» EXTRACTED ENTRIES
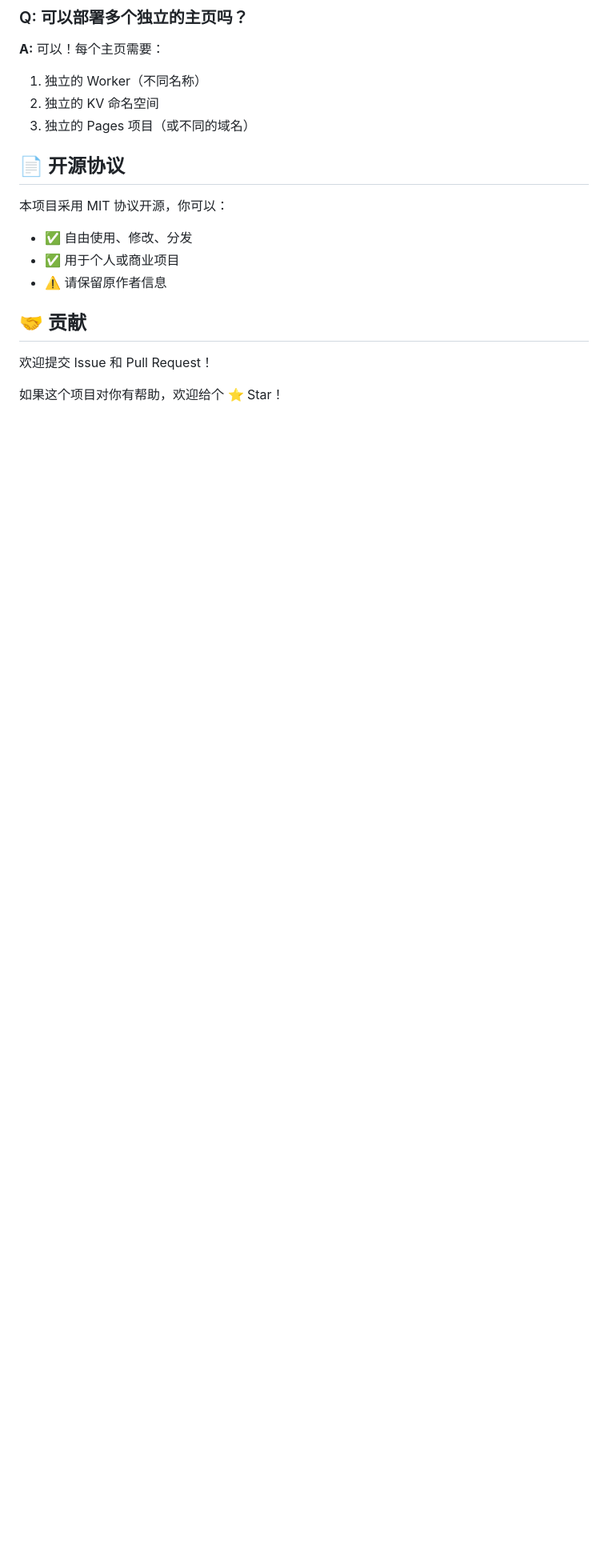
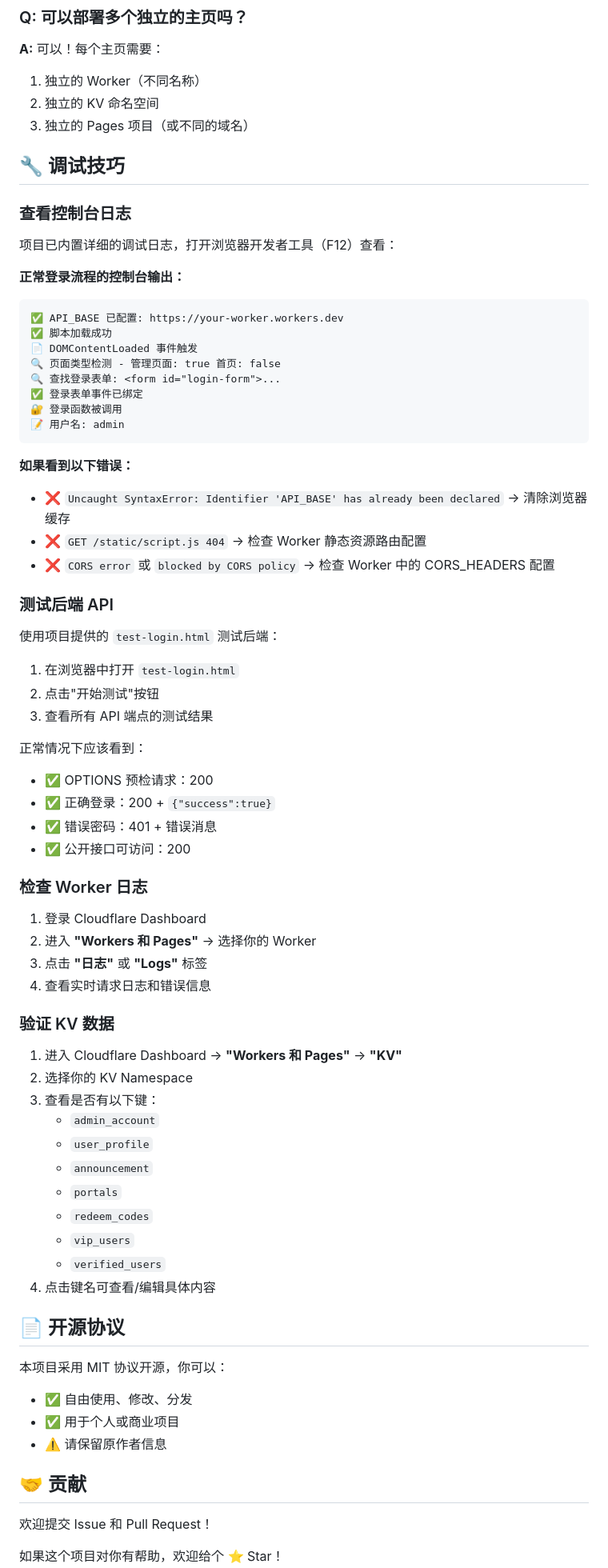
Before and after one commit to wuya521/my-homepage, a Markdown page: README.md, the part around one of its changes. Shown at 80% size. Rendered like a GitHub page; blank space fills up the shorter version.

````diff
--- a/README.md
+++ b/README.md
@@ -330,6 +452,66 @@ KV 数据可以通过 Cloudflare Dashboard 手动导出：
 1. 独立的 Worker（不同名称）
 2. 独立的 KV 命名空间
 3. 独立的 Pages 项目（或不同的域名）
+
+## 🔧 调试技巧
+
+### 查看控制台日志
+
+项目已内置详细的调试日志，打开浏览器开发者工具（F12）查看：
+
+**正常登录流程的控制台输出：**
+```
+✅ API_BASE 已配置: https://your-worker.workers.dev
+✅ 脚本加载成功
+📄 DOMContentLoaded 事件触发
+🔍 页面类型检测 - 管理页面: true 首页: false
+🔍 查找登录表单: <form id="login-form">...
+✅ 登录表单事件已绑定
+🔐 登录函数被调用
+📝 用户名: admin
+```
+
+**如果看到以下错误：**
+- ❌ `Uncaught SyntaxError: Identifier 'API_BASE' has already been declared`
+  → 清除浏览器缓存
+- ❌ `GET /static/script.js 404`
+  → 检查 Worker 静态资源路由配置
+- ❌ `CORS error` 或 `blocked by CORS policy`
+  → 检查 Worker 中的 CORS_HEADERS 配置
+
+### 测试后端 API
+
+使用项目提供的 `test-login.html` 测试后端：
+1. 在浏览器中打开 `test-login.html`
+2. 点击"开始测试"按钮
+3. 查看所有 API 端点的测试结果
+
+正常情况下应该看到：
+- ✅ OPTIONS 预检请求：200
+- ✅ 正确登录：200 + `{"success":true}`
+- ✅ 错误密码：401 + 错误消息
+- ✅ 公开接口可访问：200
+
+### 检查 Worker 日志
+
+1. 登录 Cloudflare Dashboard
+2. 进入 **"Workers 和 Pages"** → 选择你的 Worker
+3. 点击 **"日志"** 或 **"Logs"** 标签
+4. 查看实时请求日志和错误信息
+
+### 验证 KV 数据
+
+1. 进入 Cloudflare Dashboard → **"Workers 和 Pages"** → **"KV"**
+2. 选择你的 KV Namespace
+3. 查看是否有以下键：
+   - `admin_account`
+   - `user_profile`
+   - `announcement`
+   - `portals`
+   - `redeem_codes`
+   - `vip_users`
+   - `verified_users`
+4. 点击键名可查看/编辑具体内容
 
 ## 📄 开源协议
 
````
Also changed, not shown: other parts of README.md (+139 -17 lines).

» WHAT IS BEING ASKED
Go through the records. Copy each line where "true" appears.

» EXERCISE RESPONSE
+🔍 页面类型检测 - 管理页面: true 首页: false
+- ✅ 正确登录：200 + `{"success":true}`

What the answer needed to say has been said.